> **What this task involves**: From the entries, filter out every line that lacks "rounded" and copy the rest.

*** Begin section ***

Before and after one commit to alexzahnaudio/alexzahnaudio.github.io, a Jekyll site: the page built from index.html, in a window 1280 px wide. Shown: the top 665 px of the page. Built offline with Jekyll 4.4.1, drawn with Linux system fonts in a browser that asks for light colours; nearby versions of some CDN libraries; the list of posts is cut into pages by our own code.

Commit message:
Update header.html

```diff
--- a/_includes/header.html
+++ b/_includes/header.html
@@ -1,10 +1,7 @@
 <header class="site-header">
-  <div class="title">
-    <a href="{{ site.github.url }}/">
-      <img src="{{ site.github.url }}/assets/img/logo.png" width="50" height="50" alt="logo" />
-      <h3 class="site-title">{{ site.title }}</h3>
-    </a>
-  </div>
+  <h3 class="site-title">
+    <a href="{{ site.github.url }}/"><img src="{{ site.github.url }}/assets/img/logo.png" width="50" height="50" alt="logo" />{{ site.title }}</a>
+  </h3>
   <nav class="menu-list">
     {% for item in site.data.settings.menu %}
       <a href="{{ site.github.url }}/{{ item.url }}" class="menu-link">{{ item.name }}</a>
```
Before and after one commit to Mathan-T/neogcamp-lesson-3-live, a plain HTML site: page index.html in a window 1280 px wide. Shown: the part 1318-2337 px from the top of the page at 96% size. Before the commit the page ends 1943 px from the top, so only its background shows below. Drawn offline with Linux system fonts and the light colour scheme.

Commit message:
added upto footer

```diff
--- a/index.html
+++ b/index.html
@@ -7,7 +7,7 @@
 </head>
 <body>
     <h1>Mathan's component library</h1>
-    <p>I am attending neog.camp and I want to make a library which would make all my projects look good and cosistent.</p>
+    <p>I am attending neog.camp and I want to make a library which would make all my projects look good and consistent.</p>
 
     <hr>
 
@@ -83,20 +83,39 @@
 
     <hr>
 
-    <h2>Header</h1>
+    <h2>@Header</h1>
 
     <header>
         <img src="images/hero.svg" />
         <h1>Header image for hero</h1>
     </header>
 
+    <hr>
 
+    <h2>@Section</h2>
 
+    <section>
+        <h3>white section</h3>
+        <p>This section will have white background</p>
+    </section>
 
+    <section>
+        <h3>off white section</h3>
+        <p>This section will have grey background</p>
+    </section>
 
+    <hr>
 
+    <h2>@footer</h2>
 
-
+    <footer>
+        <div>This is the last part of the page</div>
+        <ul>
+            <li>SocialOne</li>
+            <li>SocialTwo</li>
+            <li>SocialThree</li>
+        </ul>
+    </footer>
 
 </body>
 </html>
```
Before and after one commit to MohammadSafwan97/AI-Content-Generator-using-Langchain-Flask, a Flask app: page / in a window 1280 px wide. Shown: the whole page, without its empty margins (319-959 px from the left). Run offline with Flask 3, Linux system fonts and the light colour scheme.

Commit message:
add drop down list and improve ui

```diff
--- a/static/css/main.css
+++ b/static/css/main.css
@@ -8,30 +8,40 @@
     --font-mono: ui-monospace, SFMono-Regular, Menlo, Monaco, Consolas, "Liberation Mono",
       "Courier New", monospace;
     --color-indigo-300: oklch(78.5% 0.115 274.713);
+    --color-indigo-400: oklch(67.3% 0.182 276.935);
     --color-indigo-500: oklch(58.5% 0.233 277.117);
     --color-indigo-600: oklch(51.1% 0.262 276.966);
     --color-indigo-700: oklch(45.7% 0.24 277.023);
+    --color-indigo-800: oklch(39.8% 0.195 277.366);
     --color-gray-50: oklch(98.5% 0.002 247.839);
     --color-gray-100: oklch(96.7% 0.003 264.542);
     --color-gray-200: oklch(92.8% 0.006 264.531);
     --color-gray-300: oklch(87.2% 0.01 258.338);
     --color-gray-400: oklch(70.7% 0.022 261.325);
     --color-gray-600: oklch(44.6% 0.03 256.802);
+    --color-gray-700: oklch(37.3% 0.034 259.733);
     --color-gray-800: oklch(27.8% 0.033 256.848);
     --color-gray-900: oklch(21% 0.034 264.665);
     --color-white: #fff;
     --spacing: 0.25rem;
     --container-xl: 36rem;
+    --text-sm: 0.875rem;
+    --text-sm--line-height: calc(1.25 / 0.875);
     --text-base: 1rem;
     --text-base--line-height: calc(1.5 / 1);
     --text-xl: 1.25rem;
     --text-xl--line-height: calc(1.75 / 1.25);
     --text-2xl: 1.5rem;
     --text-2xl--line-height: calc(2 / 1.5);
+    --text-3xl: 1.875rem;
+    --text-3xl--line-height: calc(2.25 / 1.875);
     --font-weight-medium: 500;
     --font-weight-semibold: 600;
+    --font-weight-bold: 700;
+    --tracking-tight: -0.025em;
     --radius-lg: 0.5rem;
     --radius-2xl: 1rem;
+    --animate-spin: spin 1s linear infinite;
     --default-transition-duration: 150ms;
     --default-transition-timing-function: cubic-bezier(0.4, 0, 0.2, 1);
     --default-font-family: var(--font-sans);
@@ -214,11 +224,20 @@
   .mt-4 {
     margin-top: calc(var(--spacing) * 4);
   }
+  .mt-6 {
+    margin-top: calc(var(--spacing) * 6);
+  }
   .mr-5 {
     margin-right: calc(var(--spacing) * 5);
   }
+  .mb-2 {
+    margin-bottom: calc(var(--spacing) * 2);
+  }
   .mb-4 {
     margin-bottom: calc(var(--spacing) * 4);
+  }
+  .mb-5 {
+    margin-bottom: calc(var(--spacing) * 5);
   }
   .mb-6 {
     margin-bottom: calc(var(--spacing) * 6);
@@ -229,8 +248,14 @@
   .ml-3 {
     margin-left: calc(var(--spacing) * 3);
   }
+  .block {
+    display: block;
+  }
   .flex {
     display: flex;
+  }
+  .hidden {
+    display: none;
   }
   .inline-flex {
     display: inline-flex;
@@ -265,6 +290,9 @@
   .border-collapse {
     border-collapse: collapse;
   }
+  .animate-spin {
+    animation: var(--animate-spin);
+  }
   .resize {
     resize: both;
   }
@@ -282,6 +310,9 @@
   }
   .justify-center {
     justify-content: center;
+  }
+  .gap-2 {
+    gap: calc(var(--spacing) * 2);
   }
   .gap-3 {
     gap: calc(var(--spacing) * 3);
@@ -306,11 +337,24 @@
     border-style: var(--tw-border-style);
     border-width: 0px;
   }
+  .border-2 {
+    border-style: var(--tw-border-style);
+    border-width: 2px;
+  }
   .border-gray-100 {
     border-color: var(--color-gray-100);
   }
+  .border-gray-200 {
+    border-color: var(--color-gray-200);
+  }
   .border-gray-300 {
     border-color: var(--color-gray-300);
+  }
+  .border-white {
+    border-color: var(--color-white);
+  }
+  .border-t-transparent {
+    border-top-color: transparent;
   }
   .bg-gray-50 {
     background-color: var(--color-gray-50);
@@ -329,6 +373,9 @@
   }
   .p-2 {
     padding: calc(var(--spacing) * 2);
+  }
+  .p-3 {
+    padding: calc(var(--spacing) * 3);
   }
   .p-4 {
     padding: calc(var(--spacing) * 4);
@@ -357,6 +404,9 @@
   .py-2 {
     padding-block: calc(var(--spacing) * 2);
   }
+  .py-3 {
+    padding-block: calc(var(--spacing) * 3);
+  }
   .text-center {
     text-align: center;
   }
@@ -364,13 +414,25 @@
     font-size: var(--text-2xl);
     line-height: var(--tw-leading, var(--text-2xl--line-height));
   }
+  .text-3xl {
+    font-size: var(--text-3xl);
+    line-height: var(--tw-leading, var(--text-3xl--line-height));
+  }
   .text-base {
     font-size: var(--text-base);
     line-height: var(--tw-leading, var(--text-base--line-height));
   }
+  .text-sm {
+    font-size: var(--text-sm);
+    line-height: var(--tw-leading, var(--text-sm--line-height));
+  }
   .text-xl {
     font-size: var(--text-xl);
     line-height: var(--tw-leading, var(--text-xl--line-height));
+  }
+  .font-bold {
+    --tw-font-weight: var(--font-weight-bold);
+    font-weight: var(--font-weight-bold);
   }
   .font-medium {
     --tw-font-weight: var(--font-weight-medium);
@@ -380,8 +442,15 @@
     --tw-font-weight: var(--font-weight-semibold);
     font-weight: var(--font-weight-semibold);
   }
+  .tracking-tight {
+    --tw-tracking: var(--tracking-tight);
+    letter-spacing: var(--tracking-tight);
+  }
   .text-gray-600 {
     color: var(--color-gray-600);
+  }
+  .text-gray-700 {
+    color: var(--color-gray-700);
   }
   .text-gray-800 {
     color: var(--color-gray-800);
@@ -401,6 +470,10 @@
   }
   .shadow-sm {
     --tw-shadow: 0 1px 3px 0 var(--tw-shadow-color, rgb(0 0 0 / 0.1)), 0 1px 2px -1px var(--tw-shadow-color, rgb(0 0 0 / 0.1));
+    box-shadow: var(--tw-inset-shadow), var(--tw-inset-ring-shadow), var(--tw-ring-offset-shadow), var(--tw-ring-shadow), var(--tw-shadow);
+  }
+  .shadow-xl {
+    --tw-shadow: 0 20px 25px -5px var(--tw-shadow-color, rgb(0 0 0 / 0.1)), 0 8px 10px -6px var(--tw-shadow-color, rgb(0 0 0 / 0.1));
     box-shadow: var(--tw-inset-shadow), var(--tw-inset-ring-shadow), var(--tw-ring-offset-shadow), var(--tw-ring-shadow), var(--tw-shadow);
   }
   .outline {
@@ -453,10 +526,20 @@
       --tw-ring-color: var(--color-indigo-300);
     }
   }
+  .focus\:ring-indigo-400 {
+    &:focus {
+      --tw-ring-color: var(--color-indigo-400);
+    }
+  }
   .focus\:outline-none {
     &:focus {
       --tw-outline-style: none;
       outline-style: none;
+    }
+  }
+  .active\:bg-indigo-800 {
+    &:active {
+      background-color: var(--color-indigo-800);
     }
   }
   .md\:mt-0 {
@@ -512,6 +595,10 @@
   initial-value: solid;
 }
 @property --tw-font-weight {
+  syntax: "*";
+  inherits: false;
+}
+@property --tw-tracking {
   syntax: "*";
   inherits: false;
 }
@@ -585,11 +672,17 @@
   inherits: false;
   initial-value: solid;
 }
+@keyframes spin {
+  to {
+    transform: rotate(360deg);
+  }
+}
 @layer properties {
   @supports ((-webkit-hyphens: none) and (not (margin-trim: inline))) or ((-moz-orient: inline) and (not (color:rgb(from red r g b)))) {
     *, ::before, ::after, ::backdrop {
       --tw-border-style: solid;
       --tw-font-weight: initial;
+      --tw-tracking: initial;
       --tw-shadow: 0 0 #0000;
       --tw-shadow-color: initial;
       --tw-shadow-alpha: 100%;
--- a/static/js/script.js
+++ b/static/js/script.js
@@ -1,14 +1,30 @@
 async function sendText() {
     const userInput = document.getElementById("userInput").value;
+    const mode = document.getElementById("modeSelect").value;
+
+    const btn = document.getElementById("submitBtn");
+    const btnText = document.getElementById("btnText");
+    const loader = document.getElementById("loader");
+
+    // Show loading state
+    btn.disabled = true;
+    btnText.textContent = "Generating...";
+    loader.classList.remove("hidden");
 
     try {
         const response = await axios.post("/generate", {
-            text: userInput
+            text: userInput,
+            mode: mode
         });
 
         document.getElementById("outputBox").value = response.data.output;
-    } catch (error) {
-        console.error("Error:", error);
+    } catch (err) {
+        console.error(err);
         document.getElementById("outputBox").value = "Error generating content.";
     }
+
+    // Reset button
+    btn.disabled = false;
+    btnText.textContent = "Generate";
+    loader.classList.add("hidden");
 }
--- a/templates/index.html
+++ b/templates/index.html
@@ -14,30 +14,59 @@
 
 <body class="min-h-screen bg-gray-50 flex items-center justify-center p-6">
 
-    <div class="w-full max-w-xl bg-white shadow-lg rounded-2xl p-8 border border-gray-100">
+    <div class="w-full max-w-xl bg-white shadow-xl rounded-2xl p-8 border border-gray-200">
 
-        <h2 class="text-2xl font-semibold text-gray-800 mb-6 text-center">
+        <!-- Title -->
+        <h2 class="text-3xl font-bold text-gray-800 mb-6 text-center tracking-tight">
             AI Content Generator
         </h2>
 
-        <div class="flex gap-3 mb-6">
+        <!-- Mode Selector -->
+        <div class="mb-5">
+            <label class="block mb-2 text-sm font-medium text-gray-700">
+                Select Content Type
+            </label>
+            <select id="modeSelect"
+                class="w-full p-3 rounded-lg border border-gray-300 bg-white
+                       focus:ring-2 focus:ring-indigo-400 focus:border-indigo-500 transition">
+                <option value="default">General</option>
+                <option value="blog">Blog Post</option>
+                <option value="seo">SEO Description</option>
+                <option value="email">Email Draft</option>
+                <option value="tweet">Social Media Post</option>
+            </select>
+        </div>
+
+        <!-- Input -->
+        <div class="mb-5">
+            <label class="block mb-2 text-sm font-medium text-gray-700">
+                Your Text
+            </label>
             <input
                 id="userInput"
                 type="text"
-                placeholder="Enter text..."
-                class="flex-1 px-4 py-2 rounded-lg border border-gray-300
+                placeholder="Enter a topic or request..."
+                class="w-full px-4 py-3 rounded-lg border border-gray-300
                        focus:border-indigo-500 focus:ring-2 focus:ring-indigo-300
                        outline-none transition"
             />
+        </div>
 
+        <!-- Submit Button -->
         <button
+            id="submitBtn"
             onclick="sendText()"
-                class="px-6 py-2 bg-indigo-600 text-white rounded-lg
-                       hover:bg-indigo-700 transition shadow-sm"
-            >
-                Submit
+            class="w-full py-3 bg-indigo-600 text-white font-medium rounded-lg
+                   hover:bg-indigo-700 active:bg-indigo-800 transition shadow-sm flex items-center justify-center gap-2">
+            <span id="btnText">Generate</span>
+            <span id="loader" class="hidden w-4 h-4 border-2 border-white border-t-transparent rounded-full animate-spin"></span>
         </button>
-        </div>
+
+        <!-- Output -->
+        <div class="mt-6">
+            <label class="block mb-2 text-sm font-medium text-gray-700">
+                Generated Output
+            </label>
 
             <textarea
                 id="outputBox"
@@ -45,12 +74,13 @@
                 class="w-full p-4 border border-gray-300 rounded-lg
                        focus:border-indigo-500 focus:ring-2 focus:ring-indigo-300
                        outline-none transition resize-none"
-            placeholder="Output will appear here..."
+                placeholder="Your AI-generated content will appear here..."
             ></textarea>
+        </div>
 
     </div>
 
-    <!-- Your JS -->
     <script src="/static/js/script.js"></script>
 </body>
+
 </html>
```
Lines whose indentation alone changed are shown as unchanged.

*** End section ***

> **Response**:
-    <div class="w-full max-w-xl bg-white shadow-lg rounded-2xl p-8 border border-gray-100">
+    <div class="w-full max-w-xl bg-white shadow-xl rounded-2xl p-8 border border-gray-200">
+                class="w-full p-3 rounded-lg border border-gray-300 bg-white
-                class="flex-1 px-4 py-2 rounded-lg border border-gray-300
+                class="w-full px-4 py-3 rounded-lg border border-gray-300
-                class="px-6 py-2 bg-indigo-600 text-white rounded-lg
+            class="w-full py-3 bg-indigo-600 text-white font-medium rounded-lg
+            <span id="loader" class="hidden w-4 h-4 border-2 border-white border-t-transparent rounded-full animate-spin"></span>
                 class="w-full p-4 border border-gray-300 rounded-lg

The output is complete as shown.